IOS Help Commands

The most wonderful thing about Cisco’s IOS command line interface is that help is available every step of the way. There are a few tricks to using the help system effectively. The most basic element that you’ll need to be familiar with is the help command itself – the question mark.

From the command line, you can always get information on available commands by entering ?. This command is sensitive to where you happen to be in the environment – for example, the commands that are available to you from user mode are different than those available in privileged mode, which in turn are different from those available when configuring an interface. We’ll look at configuration modes shortly.
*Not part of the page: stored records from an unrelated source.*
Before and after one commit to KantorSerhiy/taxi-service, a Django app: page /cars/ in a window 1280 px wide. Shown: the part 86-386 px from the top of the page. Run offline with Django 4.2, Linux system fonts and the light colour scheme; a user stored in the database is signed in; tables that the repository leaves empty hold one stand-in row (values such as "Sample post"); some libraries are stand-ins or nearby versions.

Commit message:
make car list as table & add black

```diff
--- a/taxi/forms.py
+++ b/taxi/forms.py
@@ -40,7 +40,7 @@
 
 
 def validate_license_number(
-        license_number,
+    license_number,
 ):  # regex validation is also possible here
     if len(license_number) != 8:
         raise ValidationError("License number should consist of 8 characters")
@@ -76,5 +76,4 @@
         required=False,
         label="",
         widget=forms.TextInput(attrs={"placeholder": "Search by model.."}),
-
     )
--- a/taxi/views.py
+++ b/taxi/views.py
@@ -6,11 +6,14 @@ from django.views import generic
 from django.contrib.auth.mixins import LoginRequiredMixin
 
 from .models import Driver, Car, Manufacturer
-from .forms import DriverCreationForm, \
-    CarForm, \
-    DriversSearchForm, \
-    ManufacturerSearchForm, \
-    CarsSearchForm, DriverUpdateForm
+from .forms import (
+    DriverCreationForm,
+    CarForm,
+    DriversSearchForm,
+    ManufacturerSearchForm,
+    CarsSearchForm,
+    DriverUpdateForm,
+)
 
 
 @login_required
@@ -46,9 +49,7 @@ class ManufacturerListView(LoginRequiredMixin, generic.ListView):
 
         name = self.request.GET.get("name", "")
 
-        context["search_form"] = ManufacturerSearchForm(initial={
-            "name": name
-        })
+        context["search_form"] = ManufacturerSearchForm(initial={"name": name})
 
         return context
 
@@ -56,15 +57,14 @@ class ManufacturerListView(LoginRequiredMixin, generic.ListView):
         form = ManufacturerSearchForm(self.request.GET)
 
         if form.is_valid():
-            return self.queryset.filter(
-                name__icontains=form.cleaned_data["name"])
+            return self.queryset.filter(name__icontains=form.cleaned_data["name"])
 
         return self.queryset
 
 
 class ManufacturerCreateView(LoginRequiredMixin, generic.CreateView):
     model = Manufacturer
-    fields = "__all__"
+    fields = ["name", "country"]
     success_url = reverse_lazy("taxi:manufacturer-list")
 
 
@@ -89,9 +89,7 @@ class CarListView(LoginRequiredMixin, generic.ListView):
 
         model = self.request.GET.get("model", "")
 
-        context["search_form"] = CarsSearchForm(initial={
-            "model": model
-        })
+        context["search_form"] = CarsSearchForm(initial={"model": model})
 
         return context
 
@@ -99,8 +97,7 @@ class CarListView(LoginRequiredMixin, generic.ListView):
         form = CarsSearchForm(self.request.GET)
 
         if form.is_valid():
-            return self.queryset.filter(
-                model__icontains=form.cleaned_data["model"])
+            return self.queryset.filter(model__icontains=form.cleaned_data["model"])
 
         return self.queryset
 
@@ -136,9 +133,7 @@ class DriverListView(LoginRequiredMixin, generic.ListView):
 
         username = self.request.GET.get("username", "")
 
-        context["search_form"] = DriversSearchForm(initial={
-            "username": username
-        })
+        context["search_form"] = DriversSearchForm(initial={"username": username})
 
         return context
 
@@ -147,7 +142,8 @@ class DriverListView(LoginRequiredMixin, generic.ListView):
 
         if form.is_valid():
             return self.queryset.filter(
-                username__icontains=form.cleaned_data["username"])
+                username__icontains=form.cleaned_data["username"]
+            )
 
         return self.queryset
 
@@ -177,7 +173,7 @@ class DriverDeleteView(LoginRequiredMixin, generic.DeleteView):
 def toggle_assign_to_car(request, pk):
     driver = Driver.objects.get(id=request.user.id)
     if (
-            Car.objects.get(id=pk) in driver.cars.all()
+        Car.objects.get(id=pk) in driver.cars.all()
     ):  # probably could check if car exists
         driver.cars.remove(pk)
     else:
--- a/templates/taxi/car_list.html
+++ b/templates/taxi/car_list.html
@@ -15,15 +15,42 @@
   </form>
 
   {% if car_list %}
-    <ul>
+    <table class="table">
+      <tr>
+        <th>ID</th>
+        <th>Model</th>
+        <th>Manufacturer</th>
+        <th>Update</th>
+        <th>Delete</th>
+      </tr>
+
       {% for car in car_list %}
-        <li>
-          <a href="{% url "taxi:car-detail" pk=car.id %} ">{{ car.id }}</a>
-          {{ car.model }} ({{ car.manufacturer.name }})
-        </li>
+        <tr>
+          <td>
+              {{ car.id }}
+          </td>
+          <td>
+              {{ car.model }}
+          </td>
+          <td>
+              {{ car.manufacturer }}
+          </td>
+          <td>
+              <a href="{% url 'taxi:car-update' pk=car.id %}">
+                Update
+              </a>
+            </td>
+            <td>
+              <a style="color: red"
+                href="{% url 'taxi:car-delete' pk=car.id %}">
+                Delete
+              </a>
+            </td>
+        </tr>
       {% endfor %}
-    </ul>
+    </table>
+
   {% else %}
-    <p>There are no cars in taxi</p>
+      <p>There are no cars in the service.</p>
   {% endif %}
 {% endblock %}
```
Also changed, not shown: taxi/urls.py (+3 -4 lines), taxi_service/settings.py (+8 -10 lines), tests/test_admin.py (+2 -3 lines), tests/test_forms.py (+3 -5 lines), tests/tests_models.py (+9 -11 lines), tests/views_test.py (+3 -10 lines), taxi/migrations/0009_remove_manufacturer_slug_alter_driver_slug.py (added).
For now, we’ll start off by getting a sense of how to use the help command effectively.

Notice that when we press ? from privileged mode, we’re presented with a list of available commands.

Exec commands:
<1-99> Session number to resume
access-enable Create a temporary Access-List entry
access-profile Apply user-profile to interface
access-template Create a temporary Access-List entry
bfe For manual emergency modes setting
cd Change current directory
clear Reset functions
clock Manage the system clock
configure Enter configuration mode
connect Open a terminal connection
copy Copy from one file to another
debug Debugging functions (see also 'undebug')
delete Delete a file
dir List files on a filesystem
disable Turn off privileged commands
disconnect Disconnect an existing network connection
enable Turn on privileged commands
erase Erase a filesystem
exit Exit from the EXEC
help Description of the interactive help system
lock Lock the terminal
login Log in as a particular user

The list displayed only includes commands up to login – this is a function of my screen display size. Can you see the –More– entry at the bottom of the list? You can display the remaining commands, one screen at a time, by pressing the spacebar. You can also view additional commands one at a time by pressing the Enter key. Each command also provides a short explanation of what it is used for.

Author: Dan DiNicolo

Dan DiNicolo is a freelance author, consultant, trainer, and the managing editor of He is the author of the CCNA Study Guide found on this site, as well as many books including the PC Magazine titles Windows XP Security Solutions and Windows Vista Security Solutions. Click here to contact Dan.